The_Chicken_Daddy
02-19-2002, 01:49 PM
polys contain the EFA's, but the problem with polys is that they are oxidised too easily.

I personally eat only enough polys that i need a day and then see how much sat i get from doing this (and how much sat fat comes from protein and carb sources) and then i make the remainder of the fat i need for the day up with monos.

hemants
02-20-2002, 05:52 AM
Good point, I never thought about mono vs poly intake.

Thx!

Tryska
02-20-2002, 06:45 AM
Originally posted by The_Chicken_Daddy

And like Tina says, knowing exactly the amount of sat fat used in the studies would help. As well as the amount of good fats they are taking in.

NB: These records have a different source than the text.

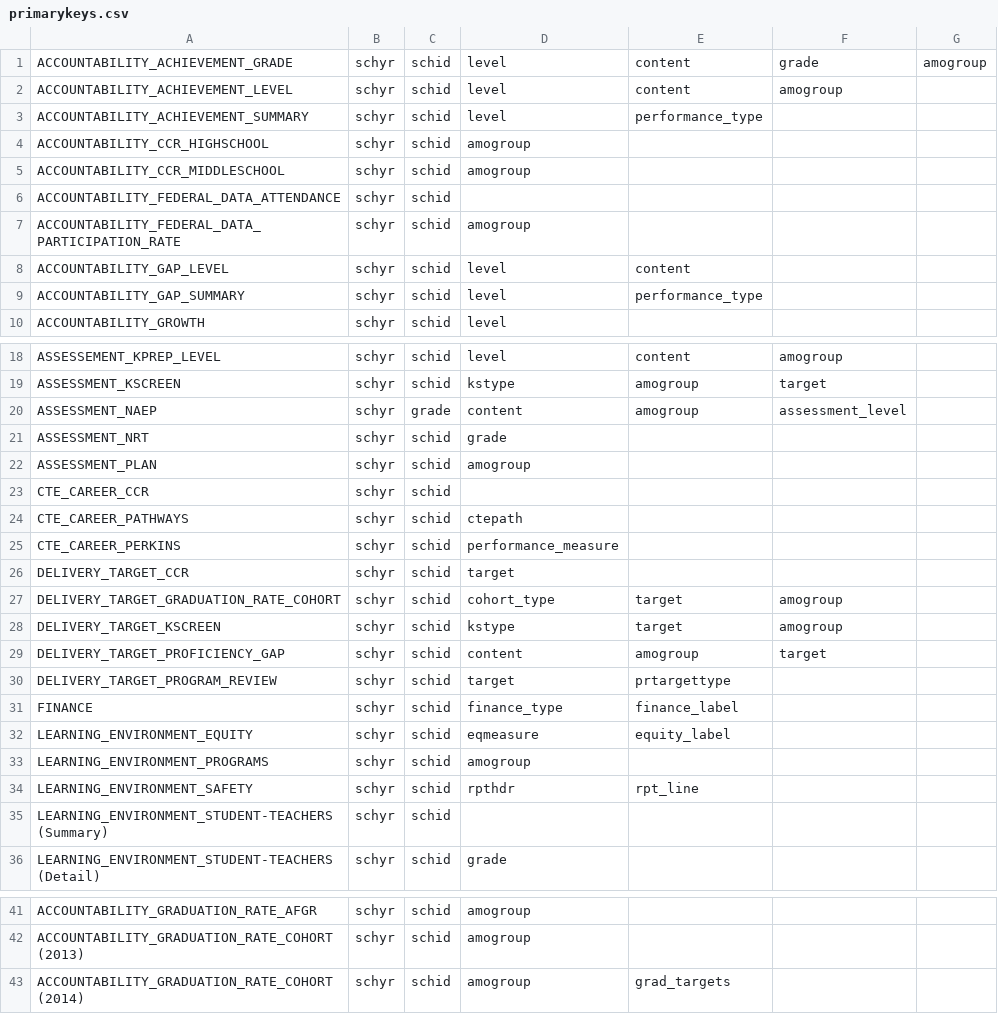
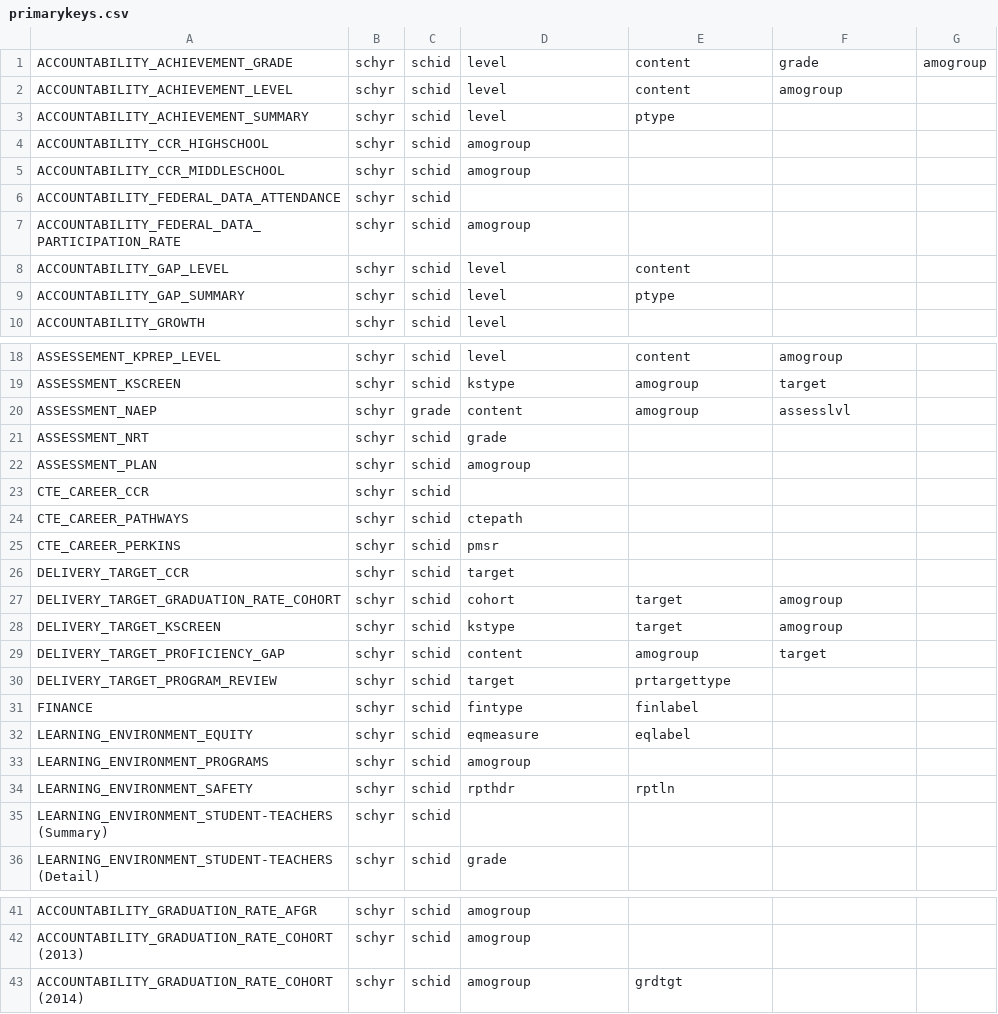
Before and after one commit to wbuchanan/kentuckyStateReportCards, a CSV file: primarykeys.csv, drawn as a sheet; only a part is shown, gaps mark what is left out.

Commit message:
Updated kdestandardize and PrimaryKey with missing variables

```diff
--- a/primarykeys.csv
+++ b/primarykeys.csv
@@ -2,3 +2,3 @@ ACCOUNTABILITY_ACHIEVEMENT_GRADE,schyr,schid,level,content,grade,amogroup
 ACCOUNTABILITY_ACHIEVEMENT_LEVEL,schyr,schid,level,content,amogroup,
-ACCOUNTABILITY_ACHIEVEMENT_SUMMARY,schyr,schid,level,performance_type,,
+ACCOUNTABILITY_ACHIEVEMENT_SUMMARY,schyr,schid,level,ptype,,
 ACCOUNTABILITY_CCR_HIGHSCHOOL,schyr,schid,amogroup,,,
@@ -8,3 +8,3 @@ ACCOUNTABILITY_FEDERAL_DATA_PARTICIPATION_RATE,schyr,schid,amogroup,,,
 ACCOUNTABILITY_GAP_LEVEL,schyr,schid,level,content,,
-ACCOUNTABILITY_GAP_SUMMARY,schyr,schid,level,performance_type,,
+ACCOUNTABILITY_GAP_SUMMARY,schyr,schid,level,ptype,,
 ACCOUNTABILITY_GROWTH,schyr,schid,level,,,
@@ -19,3 +19,3 @@ ASSESSEMENT_KPREP_LEVEL,schyr,schid,level,content,amogroup,
 ASSESSMENT_KSCREEN,schyr,schid,kstype,amogroup,target,
-ASSESSMENT_NAEP,schyr,grade,content,amogroup,assessment_level,
+ASSESSMENT_NAEP,schyr,grade,content,amogroup,assesslvl,
 ASSESSMENT_NRT,schyr,schid,grade,,,
@@ -24,5 +24,5 @@ CTE_CAREER_CCR,schyr,schid,,,,
 CTE_CAREER_PATHWAYS,schyr,schid,ctepath,,,
-CTE_CAREER_PERKINS,schyr,schid,performance_measure,,,
+CTE_CAREER_PERKINS,schyr,schid,pmsr,,,
 DELIVERY_TARGET_CCR,schyr,schid,target,,,
-DELIVERY_TARGET_GRADUATION_RATE_COHORT,schyr,schid,cohort_type,target,amogroup,
+DELIVERY_TARGET_GRADUATION_RATE_COHORT,schyr,schid,cohort,target,amogroup,
 DELIVERY_TARGET_KSCREEN,schyr,schid,kstype,target,amogroup,
@@ -30,6 +30,6 @@ DELIVERY_TARGET_PROFICIENCY_GAP,schyr,schid,content,amogroup,target,
 DELIVERY_TARGET_PROGRAM_REVIEW,schyr,schid,target,prtargettype,,
-FINANCE,schyr,schid,finance_type,finance_label,,
-LEARNING_ENVIRONMENT_EQUITY,schyr,schid,eqmeasure,equity_label,,
+FINANCE,schyr,schid,fintype,finlabel,,
+LEARNING_ENVIRONMENT_EQUITY,schyr,schid,eqmeasure,eqlabel,,
 LEARNING_ENVIRONMENT_PROGRAMS,schyr,schid,amogroup,,,
-LEARNING_ENVIRONMENT_SAFETY,schyr,schid,rpthdr,rpt_line,,
+LEARNING_ENVIRONMENT_SAFETY,schyr,schid,rpthdr,rptln,,
 LEARNING_ENVIRONMENT_STUDENT-TEACHERS (Summary),schyr,schid,,,,
@@ -42,2 +42,2 @@ ACCOUNTABILITY_GRADUATION_RATE_AFGR,schyr,schid,amogroup,,,
 ACCOUNTABILITY_GRADUATION_RATE_COHORT (2013),schyr,schid,amogroup,,,
-ACCOUNTABILITY_GRADUATION_RATE_COHORT (2014),schyr,schid,amogroup,grad_targets,,
+ACCOUNTABILITY_GRADUATION_RATE_COHORT (2014),schyr,schid,amogroup,grdtgt,,
```
Also changed, not shown: 1 other file.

and carb intake during that time as well.

hemants
02-20-2002, 07:18 AM
True, there are many factors that will influence how bad saturated fats are for you : carb intake, type of carbs, timing of feedings, number of meals per day, exercise, body composition, genetic factors.

From what I have seen, when trying to achieve statistical significance, studies adjust for all other factors before drawing a conclusion.

Practically speaking, there is little doubt that substituting saturated fats with unsaturated fats will raise HDL/LDL ratio and therefore be a healthier choice.

What I wouldn't necessarily trust, however, is the RDA type figures that are tossed out as these are meant for the general population.